* About this task *
Top to bottom, output the entries that follow exactly.

* Records for the exercise *
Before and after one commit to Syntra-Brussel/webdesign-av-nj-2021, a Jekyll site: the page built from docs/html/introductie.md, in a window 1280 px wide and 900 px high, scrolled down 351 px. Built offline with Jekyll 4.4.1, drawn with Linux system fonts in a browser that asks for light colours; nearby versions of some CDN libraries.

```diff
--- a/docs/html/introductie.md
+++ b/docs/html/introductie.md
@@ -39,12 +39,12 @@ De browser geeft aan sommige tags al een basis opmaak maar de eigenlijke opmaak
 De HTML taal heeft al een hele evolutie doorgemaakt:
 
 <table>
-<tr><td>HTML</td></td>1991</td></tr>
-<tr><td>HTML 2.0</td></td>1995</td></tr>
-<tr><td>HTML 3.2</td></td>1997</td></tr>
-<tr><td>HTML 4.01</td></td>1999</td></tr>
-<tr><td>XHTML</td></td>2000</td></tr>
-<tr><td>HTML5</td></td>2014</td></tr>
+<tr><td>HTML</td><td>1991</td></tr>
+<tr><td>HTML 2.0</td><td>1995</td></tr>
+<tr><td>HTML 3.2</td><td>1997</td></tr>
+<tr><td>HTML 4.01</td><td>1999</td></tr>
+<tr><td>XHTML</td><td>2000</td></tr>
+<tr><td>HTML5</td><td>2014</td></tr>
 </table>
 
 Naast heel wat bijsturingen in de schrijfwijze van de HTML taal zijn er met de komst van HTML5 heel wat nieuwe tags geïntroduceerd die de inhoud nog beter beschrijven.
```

* Solution for this problem *
Before and after one commit to Syntra-Brussel/webdesign-av-nj-2021, a Jekyll site: the page built from docs/html/introductie.md, in a window 1280 px wide and 900 px high, scrolled down 351 px. Built offline with Jekyll 4.4.1, drawn with Linux system fonts in a browser that asks for light colours; nearby versions of some CDN libraries.

```diff
--- a/docs/html/introductie.md
+++ b/docs/html/introductie.md
@@ -39,12 +39,12 @@ De browser geeft aan sommige tags al een basis opmaak maar de eigenlijke opmaak
 De HTML taal heeft al een hele evolutie doorgemaakt:
 
 <table>
-<tr><td>HTML</td></td>1991</td></tr>
-<tr><td>HTML 2.0</td></td>1995</td></tr>
-<tr><td>HTML 3.2</td></td>1997</td></tr>
-<tr><td>HTML 4.01</td></td>1999</td></tr>
-<tr><td>XHTML</td></td>2000</td></tr>
-<tr><td>HTML5</td></td>2014</td></tr>
+<tr><td>HTML</td><td>1991</td></tr>
+<tr><td>HTML 2.0</td><td>1995</td></tr>
+<tr><td>HTML 3.2</td><td>1997</td></tr>
+<tr><td>HTML 4.01</td><td>1999</td></tr>
+<tr><td>XHTML</td><td>2000</td></tr>
+<tr><td>HTML5</td><td>2014</td></tr>
 </table>
 
 Naast heel wat bijsturingen in de schrijfwijze van de HTML taal zijn er met de komst van HTML5 heel wat nieuwe tags geïntroduceerd die de inhoud nog beter beschrijven.
```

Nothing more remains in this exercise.